The discourse surrounding men and their behaviour is rather polarised. On one side we have those who believe all (or at the very least most) men cheat, lie, have commitment issues, dislike hard work, will forget your birthday and insist on playing mind games. If you're particularly misfortunate you may meet and fall in love with a man who manages to possess all of the above traits.
Then we have the romantics. Those who passionately believe every woman is predestined to meet a man who will perfectly fit her imperfections and specifications. In ‘The One’ she'll find the love, security and serenity she seeks, and finally be able to retire from the futile dating game. Unfortunately we don’t often speak about ‘Mr Average’, the man who lives in the gulf between the two myths. Much like the average woman, Mr Average is fundamentally good but prone to the occasional screw up.
In an ironic twist the reality about men seems to have become as skewed as the myths. Depending on where you go, who you know and what you believe, if you meet a man he’s either a demi-God or a fully fledged demon. Mr Average seems to have all but have vanished and at times it seems as though the demons outnumber the demi- Gods .
It is said there was once a time when being a gentleman was part of a man’s duty. Male identity was so bound up in gentlemanly conduct to behave otherwise was to choose to abdicate from your responsibility and masculinity. Those days are no more. There's been a downward shift in what society expects from men which has negatively impacted the standards men set for themselves. We’re in a bit of a predicament and many women are constantly asking "Where have all the gentlemen gone?"
Before writing this blog, I decided to discus the subject with one of my best friend’s and get his opinion. He raised a number of salient points about why there seems to be an underwhelming number of gentlemen. Firstly, hazy conceptions concerning what precisely it means to be a man and the subject of gender itself being immersed in unnecessary controversy and complexity means men who do display gentlemanly conduct are at risk of being labelled as the "nice guy" and instantly friend zoned.
Gestures that were once deemed gentlemanly are now viewed by some women as offensive. Such women (who he described as “crazier than Germaine Greer on her period”) feel insulted when men behave in a chivalrous manner, as they believe it implies they can’t take care of themselves. After assuring him that no woman I know personally would ever take offence if a man paid the bill or covered the taxi fare home, he responded with “That’s not because you’re post-feminist. That’s because you’d all rather spend your money on shoes. Witches” Yes he called us witches.
When my friend realised I intended to focus this blog on the decline of the gentleman he launched into a long monologue, most of which is too offensive to post. However the final part of his rant is worth sharing.....

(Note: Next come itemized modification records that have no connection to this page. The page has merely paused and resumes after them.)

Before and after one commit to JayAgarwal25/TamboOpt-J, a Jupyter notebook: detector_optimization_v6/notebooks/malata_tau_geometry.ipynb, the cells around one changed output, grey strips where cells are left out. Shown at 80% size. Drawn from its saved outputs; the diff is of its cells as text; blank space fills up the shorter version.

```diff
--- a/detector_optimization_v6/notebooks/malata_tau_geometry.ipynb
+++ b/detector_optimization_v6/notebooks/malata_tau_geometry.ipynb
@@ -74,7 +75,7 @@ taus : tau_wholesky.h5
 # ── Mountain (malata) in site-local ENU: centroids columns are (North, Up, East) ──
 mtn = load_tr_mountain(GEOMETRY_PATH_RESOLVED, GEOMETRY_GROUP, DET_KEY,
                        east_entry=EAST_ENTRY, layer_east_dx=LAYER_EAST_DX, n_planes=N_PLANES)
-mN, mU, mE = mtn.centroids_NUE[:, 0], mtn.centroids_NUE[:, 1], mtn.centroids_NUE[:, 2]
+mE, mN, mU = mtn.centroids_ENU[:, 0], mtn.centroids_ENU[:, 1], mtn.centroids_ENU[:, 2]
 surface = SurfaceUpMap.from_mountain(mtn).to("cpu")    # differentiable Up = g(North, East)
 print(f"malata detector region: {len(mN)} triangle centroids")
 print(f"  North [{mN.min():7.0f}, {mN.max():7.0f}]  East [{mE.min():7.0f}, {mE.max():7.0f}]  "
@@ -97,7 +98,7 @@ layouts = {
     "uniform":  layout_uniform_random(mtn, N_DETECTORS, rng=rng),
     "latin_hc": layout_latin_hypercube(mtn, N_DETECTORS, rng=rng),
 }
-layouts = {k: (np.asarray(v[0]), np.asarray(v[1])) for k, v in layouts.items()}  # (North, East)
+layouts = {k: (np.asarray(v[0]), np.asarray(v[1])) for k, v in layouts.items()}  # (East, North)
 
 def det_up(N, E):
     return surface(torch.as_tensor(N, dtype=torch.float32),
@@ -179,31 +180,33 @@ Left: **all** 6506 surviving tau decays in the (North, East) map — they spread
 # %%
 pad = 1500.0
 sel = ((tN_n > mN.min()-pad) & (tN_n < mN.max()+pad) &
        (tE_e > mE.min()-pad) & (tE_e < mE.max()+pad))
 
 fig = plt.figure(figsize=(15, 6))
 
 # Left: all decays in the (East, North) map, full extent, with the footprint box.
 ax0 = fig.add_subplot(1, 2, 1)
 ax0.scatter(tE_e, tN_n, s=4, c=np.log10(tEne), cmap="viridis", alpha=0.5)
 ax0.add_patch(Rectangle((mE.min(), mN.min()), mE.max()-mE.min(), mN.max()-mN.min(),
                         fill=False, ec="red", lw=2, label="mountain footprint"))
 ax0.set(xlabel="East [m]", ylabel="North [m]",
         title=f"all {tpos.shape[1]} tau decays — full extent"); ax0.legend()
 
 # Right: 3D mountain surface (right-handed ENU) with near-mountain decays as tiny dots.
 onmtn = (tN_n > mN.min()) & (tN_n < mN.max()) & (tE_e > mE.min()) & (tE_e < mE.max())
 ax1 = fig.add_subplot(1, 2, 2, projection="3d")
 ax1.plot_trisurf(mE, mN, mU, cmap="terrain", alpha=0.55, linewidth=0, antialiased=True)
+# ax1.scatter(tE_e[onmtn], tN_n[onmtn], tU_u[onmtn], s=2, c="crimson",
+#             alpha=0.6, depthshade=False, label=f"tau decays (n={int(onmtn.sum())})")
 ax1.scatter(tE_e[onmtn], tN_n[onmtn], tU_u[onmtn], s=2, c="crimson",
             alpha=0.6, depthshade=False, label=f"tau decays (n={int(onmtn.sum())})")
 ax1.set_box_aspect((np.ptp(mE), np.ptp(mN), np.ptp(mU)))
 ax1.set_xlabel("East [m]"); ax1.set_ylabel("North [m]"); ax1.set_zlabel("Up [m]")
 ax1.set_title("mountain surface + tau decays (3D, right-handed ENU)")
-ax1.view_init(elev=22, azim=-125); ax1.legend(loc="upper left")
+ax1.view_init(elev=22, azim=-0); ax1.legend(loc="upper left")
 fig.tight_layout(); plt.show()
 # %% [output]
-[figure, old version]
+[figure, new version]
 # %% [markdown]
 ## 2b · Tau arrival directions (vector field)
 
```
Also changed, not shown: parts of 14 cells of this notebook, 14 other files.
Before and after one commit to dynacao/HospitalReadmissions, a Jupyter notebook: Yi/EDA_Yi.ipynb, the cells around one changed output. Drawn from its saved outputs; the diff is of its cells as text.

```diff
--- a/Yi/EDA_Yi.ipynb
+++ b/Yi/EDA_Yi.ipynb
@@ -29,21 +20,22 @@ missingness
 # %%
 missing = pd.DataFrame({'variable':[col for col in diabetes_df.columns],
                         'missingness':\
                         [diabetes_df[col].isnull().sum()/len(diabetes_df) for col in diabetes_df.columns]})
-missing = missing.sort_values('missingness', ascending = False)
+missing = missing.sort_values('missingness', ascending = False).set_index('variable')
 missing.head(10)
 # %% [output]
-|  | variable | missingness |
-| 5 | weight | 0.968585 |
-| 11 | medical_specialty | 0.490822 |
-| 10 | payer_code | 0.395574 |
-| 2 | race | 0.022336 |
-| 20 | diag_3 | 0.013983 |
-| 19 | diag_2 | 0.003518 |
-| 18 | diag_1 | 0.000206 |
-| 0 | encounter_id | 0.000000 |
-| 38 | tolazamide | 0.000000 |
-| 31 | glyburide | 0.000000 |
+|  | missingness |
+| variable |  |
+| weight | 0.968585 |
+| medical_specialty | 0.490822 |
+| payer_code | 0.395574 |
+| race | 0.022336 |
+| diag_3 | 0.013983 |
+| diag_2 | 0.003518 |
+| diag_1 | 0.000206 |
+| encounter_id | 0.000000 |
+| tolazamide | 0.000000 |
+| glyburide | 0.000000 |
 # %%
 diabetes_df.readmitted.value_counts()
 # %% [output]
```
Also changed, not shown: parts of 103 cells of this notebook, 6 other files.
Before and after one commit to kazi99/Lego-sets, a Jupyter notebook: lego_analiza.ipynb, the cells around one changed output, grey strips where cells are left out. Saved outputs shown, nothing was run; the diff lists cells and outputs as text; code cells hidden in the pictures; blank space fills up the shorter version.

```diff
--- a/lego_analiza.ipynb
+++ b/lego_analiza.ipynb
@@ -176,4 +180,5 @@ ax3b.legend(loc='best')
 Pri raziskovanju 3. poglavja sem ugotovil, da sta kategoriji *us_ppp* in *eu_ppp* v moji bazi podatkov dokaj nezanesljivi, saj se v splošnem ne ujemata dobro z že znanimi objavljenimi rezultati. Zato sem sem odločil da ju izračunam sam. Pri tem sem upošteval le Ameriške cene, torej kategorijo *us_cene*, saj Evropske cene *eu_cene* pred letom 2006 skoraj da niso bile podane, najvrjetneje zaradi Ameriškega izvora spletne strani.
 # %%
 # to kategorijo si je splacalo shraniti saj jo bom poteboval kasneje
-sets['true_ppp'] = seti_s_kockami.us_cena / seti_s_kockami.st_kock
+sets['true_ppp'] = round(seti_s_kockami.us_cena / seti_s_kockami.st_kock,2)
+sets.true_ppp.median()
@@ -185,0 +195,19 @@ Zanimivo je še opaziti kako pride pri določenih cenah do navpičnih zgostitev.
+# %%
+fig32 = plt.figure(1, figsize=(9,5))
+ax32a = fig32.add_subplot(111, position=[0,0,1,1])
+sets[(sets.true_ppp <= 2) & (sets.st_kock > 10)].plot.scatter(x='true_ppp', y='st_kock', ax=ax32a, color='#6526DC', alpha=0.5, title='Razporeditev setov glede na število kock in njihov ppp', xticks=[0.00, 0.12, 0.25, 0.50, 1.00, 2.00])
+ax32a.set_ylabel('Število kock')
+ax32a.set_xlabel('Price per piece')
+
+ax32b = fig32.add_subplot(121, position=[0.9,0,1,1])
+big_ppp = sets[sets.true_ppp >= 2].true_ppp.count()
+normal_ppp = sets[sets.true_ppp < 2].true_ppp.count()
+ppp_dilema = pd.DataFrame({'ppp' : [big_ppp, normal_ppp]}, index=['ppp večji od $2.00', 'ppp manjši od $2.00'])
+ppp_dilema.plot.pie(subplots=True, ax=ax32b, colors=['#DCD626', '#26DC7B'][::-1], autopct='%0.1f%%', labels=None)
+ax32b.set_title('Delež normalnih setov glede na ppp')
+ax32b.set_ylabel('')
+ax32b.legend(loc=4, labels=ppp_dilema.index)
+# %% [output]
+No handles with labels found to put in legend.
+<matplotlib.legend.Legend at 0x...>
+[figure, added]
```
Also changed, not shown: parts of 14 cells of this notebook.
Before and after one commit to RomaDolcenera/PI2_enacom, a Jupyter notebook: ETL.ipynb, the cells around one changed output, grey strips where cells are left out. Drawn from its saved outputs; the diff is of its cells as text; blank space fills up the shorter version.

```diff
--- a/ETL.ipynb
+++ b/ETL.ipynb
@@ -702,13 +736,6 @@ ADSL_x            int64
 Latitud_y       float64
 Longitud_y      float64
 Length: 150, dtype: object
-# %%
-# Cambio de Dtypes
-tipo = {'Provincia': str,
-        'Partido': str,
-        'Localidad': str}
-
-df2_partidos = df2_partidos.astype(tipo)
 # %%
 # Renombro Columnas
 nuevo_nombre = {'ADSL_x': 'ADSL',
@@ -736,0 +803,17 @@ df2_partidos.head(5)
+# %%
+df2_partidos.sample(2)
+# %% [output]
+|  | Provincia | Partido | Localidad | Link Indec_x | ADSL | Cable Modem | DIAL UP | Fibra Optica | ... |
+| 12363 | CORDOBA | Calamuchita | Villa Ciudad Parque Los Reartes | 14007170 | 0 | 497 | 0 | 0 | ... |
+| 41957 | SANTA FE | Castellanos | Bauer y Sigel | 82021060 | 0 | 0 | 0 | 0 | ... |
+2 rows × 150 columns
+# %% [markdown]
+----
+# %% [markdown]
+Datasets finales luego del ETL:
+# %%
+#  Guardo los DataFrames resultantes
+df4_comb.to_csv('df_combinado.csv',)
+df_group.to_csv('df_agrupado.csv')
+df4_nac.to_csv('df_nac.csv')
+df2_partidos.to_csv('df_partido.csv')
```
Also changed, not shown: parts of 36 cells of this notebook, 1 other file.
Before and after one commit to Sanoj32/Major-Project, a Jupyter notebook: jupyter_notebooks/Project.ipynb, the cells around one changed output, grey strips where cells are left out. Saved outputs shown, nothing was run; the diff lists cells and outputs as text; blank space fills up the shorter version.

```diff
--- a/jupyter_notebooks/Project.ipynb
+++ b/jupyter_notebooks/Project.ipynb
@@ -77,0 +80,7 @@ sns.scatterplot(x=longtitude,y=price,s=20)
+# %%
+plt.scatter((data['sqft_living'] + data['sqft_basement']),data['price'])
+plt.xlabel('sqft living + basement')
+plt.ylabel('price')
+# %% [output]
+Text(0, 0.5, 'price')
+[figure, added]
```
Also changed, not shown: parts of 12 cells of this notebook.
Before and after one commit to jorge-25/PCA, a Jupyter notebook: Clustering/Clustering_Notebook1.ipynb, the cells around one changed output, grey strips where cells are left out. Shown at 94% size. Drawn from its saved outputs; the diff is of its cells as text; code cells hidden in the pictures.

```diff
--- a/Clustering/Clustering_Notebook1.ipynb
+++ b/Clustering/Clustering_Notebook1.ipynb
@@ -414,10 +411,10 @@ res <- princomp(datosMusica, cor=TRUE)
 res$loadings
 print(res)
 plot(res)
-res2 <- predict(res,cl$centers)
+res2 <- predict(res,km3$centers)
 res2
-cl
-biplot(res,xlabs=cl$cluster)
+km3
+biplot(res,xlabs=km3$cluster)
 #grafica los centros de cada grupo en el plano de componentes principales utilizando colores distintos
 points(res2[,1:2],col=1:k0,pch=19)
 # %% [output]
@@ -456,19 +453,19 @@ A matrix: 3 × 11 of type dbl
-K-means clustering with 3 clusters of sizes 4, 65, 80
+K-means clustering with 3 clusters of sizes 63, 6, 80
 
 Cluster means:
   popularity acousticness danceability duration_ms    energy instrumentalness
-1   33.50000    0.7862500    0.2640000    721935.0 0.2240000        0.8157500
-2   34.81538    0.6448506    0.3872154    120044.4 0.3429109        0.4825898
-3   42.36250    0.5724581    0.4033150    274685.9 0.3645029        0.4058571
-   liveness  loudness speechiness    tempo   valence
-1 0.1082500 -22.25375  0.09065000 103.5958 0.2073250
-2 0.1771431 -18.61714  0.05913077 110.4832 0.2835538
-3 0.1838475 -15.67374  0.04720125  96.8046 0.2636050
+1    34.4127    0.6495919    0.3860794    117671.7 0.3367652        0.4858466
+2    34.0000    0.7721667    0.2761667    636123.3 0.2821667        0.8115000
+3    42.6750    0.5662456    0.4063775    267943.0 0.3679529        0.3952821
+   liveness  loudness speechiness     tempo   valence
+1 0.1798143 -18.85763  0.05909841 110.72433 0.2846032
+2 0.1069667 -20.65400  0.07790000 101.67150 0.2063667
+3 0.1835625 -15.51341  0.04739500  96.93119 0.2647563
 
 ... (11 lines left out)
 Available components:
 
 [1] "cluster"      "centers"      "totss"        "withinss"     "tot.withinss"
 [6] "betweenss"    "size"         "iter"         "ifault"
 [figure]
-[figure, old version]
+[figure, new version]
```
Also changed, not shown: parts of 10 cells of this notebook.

“Christiana, where are the ladies? You can’t sit here and lament about the decline in gentlemen, when there are no ladies for real men to court. I'm not trying to deflect. I understand men need to step their game up. But I know even if they did step up their game a lot women aren't doing their part either. However no one’s talking about it because you’re all so sensitive… ”
After thinking carefully about my friend’s argument I came to the realisation I couldn’t blog about the decline in gentlemen without acknowledging that there are less women behaving like ladies.
Tracing the decline in the lady is a complex task. It’s an unsurprising turn of events considering we're in a culture where every female singer in the charts (bar Adele) seems to be in a competition with the next to see who can wear the least amount of clothes without revealing her labia.
We live in a bizarre time where a woman broadcasting intimate details about their sex life is empowering rather than crude. Being drunk and disorderly in public is viewed as liberating rather than uncouth. Edgy is better than elegance. Foulness is preferred to finesse. More (weave) is better than less.
For every man unaware of the power of a well-tailored suit, there's a woman who thinks leggings are trousers.
Sidebar: Leggings are not trousers.
For every man that doesn't walk on the right hand side of a lady, there's a woman that won't cross her legs. For every man that approaches a woman with unnecessary aggression, there's a woman who responds to a man with unnecessary abrasion.
Now I understand the discomfort surrounding labels such as gentleman and lady, they were popularised in a time when women were subservient and men were dominant patriarchs. However I don’t think our status quo is desirable either. A lot of women are losing out on the joys that come from being a lady and being treated as such. Countless men are losing out on the esteem that comes from being a gentleman.
It doesn’t have to be zero-sum. There is a middle way, where we take the best of the traditional conceptions of being a gentleman and lady and then blend it with our modern way of thinking.
In essence being a lady or gentleman is about striving to be excellent in all things. It means holding yourself to a standard that is higher than necessary. It's not so much about one’s appearance (though that comes into play) it's about conduct.
Being a gentleman or a lady involves a great deal of responsibility. We can shirk away from that responsibility or we can aspire to embrace it, and live it. The challenge I leave with all of us (myself included) is to strive to do the latter.